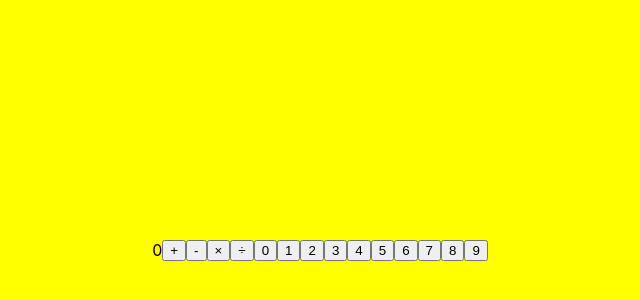
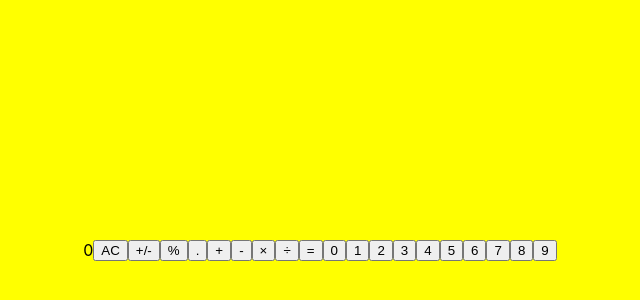
Before and after one commit to tomyang11/calculator, a React (Create React App) app: page / in a window 1280 px wide. Shown: the part 150-450 px from the top of the page, without its empty margins (320-960 px from the left). Built offline with nearby package versions, Linux system fonts and the light colour scheme.

Commit message:
random fixes

```diff
--- a/src/components/Calculator.js
+++ b/src/components/Calculator.js
@@ -9,10 +9,39 @@ const Calculator = () => {
 
     const [enteredVal, setEnteredVal] = useState(0);
 
+    // function checkForDot(entry) {
+    //     console.log('entry is ' + entry);
+    //     console.log('entry.length is ' + entry.toString().length);
+    //     if (entry.toString().length === 0) {
+    //         return false;
+    //     } else if (entry.includes('.')) {
+    //         return true;
+    //     } else {
+    //         return false;
+    //     }
+    // }
+
+    let dotCounter = 0;
+    function newEntry(entry) {
+        console.log('entry is ' + entry);
+        console.log('enteredVal is ' + enteredVal);
+        if (entry === '.' && dotCounter === 0) {
+            console.log('entered second if');
+            setEnteredVal(enteredVal + '.');
+            dotCounter++;
+        } else if (typeof entry === "number" && enteredVal.toString().includes('.')) {
+            console.log('entered third if');
+            setEnteredVal(parseInt(enteredVal.toString().slice(0, enteredVal.toString().length - 1)) + entry / 10)
+        } else if (typeof entry === "number" && !enteredVal.toString().includes('.')) {
+            console.log('entered first if');
+            setEnteredVal(enteredVal * 10 + entry);
+        }
+    }
+
 	return (
 		<div className={styles.calculator}>
-			<Display enteredVal={enteredVal} />
-            <KeyPad onClick={setEnteredVal} />
+			<Display displayVal={enteredVal} />
+            <KeyPad onClick={newEntry} />
 		</div>
 	);
 };
--- a/src/components/Display.js
+++ b/src/components/Display.js
@@ -5,7 +5,7 @@ import './Display.module.css';
 const Display = (props) => {
 
     return <div>
-        {props.enteredVal}
+        {props.displayVal}
     </div>
 }
 
--- a/src/components/KeyPad/KeyPad.js
+++ b/src/components/KeyPad/KeyPad.js
@@ -15,8 +15,13 @@ const KeyPad = (props) => {
     operationsButtons.push(<Button id={11} value={'-'} />);
     operationsButtons.push(<Button id={12} value={'×'} />);
     operationsButtons.push(<Button id={13} value={'÷'} />);
+    operationsButtons.push(<Button id={14} value={'='} />);
 
     return <React.Fragment>
+        <Button id={15} value={'AC'} />
+        <Button id={16} value={'+/-'} />
+        <Button id={17} value={'%'} />
+        <Button id={18} onClick={props.onClick} value={'.'} />
         {operationsButtons}
         {numberButtons}
     </React.Fragment>
```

WHAT YOU HAVE TO DO → Print the listing exactly, but skip its pictures.

OUTPUT OF THE EXERCISE →
Before and after one commit to tomyang11/calculator, a React (Create React App) app: page / in a window 1280 px wide. Shown: the part 150-450 px from the top of the page, without its empty margins (320-960 px from the left). Built offline with nearby package versions, Linux system fonts and the light colour scheme.

Commit message:
random fixes

```diff
--- a/src/components/Calculator.js
+++ b/src/components/Calculator.js
@@ -9,10 +9,39 @@ const Calculator = () => {
 
     const [enteredVal, setEnteredVal] = useState(0);
 
+    // function checkForDot(entry) {
+    //     console.log('entry is ' + entry);
+    //     console.log('entry.length is ' + entry.toString().length);
+    //     if (entry.toString().length === 0) {
+    //         return false;
+    //     } else if (entry.includes('.')) {
+    //         return true;
+    //     } else {
+    //         return false;
+    //     }
+    // }
+
+    let dotCounter = 0;
+    function newEntry(entry) {
+        console.log('entry is ' + entry);
+        console.log('enteredVal is ' + enteredVal);
+        if (entry === '.' && dotCounter === 0) {
+            console.log('entered second if');
+            setEnteredVal(enteredVal + '.');
+            dotCounter++;
+        } else if (typeof entry === "number" && enteredVal.toString().includes('.')) {
+            console.log('entered third if');
+            setEnteredVal(parseInt(enteredVal.toString().slice(0, enteredVal.toString().length - 1)) + entry / 10)
+        } else if (typeof entry === "number" && !enteredVal.toString().includes('.')) {
+            console.log('entered first if');
+            setEnteredVal(enteredVal * 10 + entry);
+        }
+    }
+
 	return (
 		<div className={styles.calculator}>
-			<Display enteredVal={enteredVal} />
-            <KeyPad onClick={setEnteredVal} />
+			<Display displayVal={enteredVal} />
+            <KeyPad onClick={newEntry} />
 		</div>
 	);
 };
--- a/src/components/Display.js
+++ b/src/components/Display.js
@@ -5,7 +5,7 @@ import './Display.module.css';
 const Display = (props) => {
 
     return <div>
-        {props.enteredVal}
+        {props.displayVal}
     </div>
 }
 
--- a/src/components/KeyPad/KeyPad.js
+++ b/src/components/KeyPad/KeyPad.js
@@ -15,8 +15,13 @@ const KeyPad = (props) => {
     operationsButtons.push(<Button id={11} value={'-'} />);
     operationsButtons.push(<Button id={12} value={'×'} />);
     operationsButtons.push(<Button id={13} value={'÷'} />);
+    operationsButtons.push(<Button id={14} value={'='} />);
 
     return <React.Fragment>
+        <Button id={15} value={'AC'} />
+        <Button id={16} value={'+/-'} />
+        <Button id={17} value={'%'} />
+        <Button id={18} onClick={props.onClick} value={'.'} />
         {operationsButtons}
         {numberButtons}
     </React.Fragment>
```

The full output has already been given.